Tell me, please, how many lines in the records below include the word "QPushButton". Give no more than the number.

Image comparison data

■ ■ ■ ■

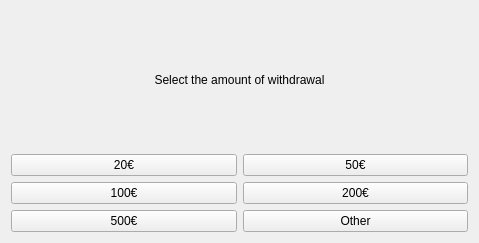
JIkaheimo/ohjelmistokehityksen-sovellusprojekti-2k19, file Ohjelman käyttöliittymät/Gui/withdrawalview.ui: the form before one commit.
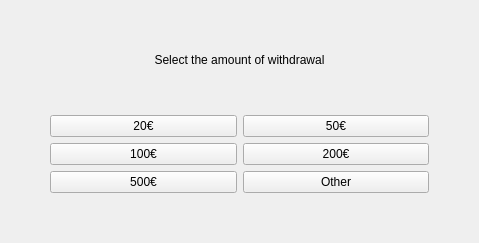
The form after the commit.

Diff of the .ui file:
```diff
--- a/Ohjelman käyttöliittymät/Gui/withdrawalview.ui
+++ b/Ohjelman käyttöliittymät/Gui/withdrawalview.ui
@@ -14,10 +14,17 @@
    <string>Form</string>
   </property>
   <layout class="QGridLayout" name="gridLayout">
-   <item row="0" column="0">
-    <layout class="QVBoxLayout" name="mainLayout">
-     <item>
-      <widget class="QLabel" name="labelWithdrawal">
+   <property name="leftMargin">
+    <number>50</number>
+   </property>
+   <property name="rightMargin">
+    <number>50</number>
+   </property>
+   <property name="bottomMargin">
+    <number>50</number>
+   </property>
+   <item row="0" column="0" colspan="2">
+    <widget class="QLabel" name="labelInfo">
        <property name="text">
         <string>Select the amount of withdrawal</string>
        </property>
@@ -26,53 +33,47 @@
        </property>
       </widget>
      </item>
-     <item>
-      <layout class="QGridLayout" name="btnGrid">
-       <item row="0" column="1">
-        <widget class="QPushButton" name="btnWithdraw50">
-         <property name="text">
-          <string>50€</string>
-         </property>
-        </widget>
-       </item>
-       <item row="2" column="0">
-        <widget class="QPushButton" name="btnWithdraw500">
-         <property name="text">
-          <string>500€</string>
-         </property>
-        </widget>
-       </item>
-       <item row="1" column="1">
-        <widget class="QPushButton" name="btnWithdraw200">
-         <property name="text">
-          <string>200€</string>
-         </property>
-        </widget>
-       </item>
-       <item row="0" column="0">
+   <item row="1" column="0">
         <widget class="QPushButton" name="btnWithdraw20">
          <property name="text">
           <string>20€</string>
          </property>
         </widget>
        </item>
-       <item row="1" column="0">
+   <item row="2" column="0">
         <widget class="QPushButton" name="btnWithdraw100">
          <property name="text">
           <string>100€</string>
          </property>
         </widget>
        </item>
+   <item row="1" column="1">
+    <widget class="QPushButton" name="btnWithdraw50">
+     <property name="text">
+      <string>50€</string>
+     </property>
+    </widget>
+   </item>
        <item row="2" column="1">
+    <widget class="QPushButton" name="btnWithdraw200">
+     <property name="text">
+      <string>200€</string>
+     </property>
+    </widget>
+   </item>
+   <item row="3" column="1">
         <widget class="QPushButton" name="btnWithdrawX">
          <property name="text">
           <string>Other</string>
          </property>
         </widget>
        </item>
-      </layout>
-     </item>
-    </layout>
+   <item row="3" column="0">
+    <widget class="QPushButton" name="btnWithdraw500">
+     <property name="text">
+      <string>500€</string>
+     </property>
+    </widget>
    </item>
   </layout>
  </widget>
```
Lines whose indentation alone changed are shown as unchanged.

■ ■ ■ ■

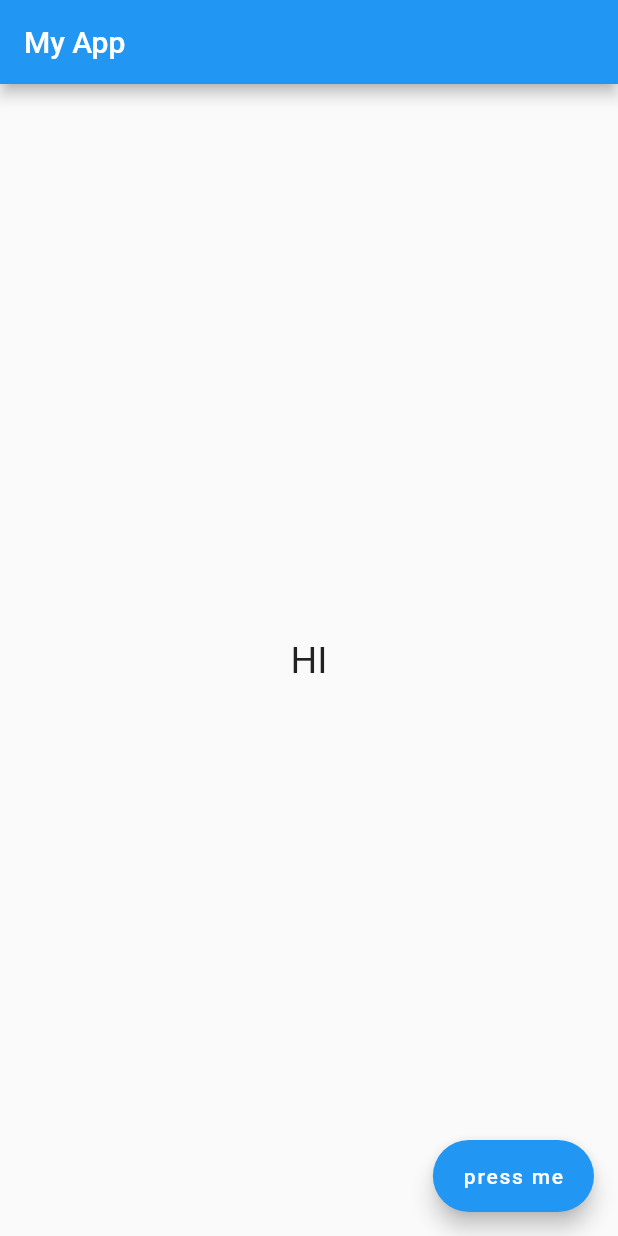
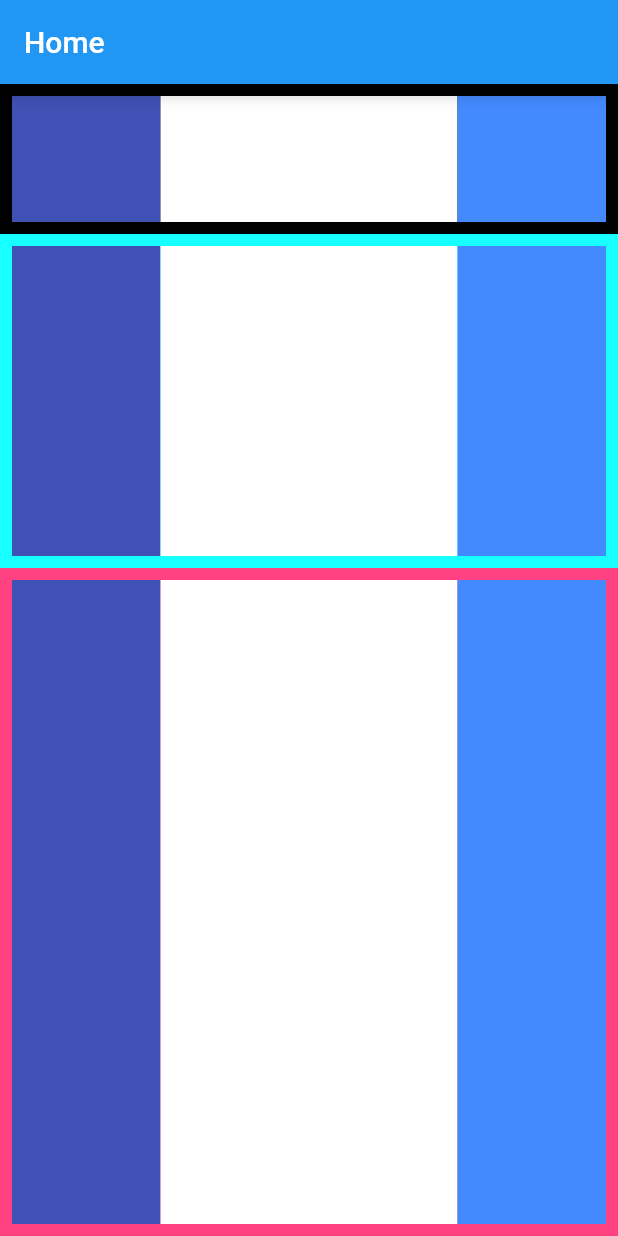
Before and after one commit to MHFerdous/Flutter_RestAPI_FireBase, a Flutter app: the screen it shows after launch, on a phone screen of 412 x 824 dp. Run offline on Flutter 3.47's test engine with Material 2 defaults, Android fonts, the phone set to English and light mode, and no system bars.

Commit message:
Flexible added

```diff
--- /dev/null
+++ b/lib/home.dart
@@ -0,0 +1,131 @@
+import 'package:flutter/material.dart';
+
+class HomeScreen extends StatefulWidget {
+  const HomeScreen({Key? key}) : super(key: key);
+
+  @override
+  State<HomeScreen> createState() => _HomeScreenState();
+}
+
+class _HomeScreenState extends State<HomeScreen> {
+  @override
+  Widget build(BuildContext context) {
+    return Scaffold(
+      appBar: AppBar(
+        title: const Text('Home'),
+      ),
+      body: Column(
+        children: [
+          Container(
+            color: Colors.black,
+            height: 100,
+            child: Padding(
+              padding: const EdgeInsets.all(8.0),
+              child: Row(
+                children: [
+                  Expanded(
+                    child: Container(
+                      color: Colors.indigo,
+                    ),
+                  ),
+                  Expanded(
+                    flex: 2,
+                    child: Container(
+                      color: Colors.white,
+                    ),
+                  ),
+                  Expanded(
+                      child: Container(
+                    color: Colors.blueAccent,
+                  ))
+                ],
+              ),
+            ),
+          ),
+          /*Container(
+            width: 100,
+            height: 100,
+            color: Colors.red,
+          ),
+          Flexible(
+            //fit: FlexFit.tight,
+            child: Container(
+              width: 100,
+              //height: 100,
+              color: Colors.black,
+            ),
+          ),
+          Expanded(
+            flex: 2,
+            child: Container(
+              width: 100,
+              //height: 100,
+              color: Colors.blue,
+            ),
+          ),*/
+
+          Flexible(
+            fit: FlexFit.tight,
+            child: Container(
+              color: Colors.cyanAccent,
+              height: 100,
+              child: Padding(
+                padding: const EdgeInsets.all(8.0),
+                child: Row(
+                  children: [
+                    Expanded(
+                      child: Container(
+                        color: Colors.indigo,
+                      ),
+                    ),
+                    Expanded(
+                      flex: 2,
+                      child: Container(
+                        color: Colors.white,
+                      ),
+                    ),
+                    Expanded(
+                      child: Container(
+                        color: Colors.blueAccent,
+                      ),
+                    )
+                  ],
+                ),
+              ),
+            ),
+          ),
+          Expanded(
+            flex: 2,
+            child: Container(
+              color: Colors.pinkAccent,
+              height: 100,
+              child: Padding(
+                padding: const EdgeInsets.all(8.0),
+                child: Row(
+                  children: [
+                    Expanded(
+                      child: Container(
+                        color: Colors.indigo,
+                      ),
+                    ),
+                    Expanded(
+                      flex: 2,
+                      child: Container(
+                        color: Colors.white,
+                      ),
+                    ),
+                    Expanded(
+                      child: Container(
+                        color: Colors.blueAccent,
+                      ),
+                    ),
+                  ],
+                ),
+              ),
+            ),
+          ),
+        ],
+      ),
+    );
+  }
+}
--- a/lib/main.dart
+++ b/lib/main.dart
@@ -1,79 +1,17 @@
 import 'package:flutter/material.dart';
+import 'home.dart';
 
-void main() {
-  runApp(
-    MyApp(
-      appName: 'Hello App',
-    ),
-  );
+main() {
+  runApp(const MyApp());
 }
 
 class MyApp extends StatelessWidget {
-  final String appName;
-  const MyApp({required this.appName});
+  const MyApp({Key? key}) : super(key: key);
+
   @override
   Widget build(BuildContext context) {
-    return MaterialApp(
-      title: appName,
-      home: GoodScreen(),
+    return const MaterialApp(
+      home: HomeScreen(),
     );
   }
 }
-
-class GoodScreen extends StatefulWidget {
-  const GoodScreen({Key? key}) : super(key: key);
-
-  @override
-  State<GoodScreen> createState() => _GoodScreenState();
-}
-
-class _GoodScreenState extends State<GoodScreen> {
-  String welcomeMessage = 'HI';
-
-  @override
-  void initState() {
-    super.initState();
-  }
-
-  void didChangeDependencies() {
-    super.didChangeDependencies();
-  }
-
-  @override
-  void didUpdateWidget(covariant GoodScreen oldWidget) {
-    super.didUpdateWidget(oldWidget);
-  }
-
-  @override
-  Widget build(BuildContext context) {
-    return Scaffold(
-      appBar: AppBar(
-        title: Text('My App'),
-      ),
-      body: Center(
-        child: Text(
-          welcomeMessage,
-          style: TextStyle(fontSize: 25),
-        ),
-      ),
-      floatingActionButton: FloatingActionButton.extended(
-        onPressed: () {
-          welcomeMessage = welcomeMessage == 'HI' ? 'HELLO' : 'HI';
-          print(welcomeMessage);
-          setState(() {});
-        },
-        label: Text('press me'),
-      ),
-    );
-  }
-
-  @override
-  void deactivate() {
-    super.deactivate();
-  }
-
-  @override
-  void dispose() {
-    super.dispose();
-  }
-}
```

■ ■ ■ ■

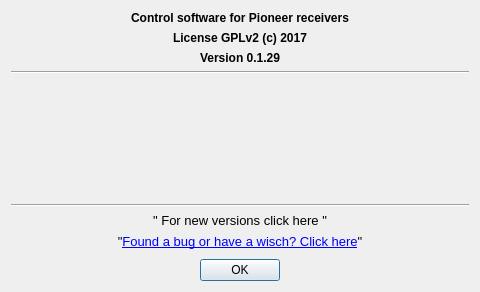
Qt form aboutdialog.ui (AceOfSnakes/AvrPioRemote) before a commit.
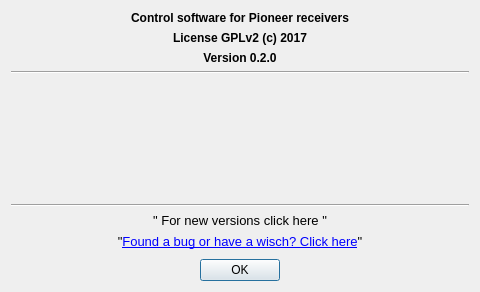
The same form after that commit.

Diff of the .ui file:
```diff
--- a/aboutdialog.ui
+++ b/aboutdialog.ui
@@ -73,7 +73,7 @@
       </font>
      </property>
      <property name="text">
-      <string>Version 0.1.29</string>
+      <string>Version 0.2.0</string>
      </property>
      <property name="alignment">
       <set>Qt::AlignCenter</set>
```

■ ■ ■ ■

Written solution =>
9